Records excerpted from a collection
= = = = =

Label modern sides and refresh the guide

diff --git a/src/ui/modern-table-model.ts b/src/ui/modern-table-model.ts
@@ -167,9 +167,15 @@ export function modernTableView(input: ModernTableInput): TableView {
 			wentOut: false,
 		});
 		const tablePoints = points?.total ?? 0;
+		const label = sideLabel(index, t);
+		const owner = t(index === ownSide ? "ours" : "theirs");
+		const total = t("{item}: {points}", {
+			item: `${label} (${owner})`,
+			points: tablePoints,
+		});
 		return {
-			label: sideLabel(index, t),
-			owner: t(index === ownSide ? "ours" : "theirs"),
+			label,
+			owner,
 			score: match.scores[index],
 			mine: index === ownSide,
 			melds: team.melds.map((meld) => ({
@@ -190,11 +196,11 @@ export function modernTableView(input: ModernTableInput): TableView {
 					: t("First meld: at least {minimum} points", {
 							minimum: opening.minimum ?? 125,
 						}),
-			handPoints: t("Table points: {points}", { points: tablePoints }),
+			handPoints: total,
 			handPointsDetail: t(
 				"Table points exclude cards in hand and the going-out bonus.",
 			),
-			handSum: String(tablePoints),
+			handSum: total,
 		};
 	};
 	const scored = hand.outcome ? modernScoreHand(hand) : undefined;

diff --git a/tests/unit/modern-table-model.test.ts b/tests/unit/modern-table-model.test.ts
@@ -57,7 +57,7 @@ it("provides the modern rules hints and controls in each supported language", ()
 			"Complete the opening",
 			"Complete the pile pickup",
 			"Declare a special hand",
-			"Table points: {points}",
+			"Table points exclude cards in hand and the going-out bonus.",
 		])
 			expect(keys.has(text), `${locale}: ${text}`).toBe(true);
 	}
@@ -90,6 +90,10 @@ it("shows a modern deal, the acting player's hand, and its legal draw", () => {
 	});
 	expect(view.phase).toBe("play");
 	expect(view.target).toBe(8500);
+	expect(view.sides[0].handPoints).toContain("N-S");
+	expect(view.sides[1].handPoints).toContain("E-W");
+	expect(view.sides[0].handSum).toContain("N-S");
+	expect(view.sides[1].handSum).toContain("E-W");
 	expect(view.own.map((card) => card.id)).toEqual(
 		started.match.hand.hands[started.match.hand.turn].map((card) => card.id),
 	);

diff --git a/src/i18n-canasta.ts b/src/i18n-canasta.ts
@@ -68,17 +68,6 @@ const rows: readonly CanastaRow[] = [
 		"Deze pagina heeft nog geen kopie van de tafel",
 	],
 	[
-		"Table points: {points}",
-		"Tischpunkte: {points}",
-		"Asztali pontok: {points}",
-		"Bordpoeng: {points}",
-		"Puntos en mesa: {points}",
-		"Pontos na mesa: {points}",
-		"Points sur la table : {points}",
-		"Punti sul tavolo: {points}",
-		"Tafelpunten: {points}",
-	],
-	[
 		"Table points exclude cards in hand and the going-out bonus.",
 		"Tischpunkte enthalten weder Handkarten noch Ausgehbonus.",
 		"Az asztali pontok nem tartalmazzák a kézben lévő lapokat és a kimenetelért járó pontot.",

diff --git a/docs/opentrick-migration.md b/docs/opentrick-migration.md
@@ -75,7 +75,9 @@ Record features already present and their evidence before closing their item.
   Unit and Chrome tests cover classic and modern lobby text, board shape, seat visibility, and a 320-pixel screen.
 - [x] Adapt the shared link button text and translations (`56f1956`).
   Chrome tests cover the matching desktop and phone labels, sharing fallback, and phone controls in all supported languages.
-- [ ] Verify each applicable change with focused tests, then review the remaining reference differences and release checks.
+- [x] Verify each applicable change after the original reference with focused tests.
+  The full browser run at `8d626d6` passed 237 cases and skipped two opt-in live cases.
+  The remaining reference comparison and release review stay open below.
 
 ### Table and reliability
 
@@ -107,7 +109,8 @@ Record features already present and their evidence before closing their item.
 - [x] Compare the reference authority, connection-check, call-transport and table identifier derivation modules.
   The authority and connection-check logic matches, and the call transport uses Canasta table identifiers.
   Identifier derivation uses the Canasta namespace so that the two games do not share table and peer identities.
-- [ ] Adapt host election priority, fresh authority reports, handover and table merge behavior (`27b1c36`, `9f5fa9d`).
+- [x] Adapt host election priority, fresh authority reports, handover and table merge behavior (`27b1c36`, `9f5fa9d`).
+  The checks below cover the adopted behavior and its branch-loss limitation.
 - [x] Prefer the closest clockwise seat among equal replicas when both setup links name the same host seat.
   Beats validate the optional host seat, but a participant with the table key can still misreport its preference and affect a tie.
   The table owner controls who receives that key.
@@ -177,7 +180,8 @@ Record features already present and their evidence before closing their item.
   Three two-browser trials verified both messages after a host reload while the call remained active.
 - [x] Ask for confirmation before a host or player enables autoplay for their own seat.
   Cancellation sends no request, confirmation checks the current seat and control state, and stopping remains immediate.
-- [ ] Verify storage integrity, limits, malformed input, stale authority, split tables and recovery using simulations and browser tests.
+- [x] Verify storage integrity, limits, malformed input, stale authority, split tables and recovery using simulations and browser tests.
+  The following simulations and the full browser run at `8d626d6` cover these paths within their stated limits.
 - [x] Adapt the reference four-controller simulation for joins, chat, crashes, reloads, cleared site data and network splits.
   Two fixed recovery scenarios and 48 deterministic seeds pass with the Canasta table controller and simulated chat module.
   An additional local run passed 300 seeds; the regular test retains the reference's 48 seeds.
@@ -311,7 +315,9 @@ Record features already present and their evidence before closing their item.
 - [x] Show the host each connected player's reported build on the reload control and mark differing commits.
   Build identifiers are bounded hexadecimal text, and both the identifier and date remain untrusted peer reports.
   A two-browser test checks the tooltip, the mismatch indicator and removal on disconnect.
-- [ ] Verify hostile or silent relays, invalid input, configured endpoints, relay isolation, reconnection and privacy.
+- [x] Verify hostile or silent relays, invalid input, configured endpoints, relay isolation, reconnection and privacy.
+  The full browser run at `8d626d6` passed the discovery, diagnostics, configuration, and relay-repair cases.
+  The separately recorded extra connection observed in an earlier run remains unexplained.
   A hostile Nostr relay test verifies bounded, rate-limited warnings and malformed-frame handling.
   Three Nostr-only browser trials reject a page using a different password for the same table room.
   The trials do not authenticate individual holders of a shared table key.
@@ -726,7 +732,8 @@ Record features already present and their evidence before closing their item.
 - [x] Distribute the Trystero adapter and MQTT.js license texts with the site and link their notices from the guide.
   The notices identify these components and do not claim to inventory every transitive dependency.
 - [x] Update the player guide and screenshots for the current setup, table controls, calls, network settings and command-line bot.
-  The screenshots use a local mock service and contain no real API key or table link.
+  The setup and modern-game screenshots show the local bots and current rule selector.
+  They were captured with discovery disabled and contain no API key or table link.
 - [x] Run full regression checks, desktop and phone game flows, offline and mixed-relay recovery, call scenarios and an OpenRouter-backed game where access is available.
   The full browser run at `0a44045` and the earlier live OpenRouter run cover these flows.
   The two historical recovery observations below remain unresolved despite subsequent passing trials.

= = = = =

Using the data above, reproduce exactly the lines from the line that contains "Cancellation sends no" through the line that contains "-- [ ] Verify storage", including both.

◆ Reply to the exercise
   Cancellation sends no request, confirmation checks the current seat and control state, and stopping remains immediate.
-- [ ] Verify storage integrity, limits, malformed input, stale authority, split tables and recovery using simulations and browser tests.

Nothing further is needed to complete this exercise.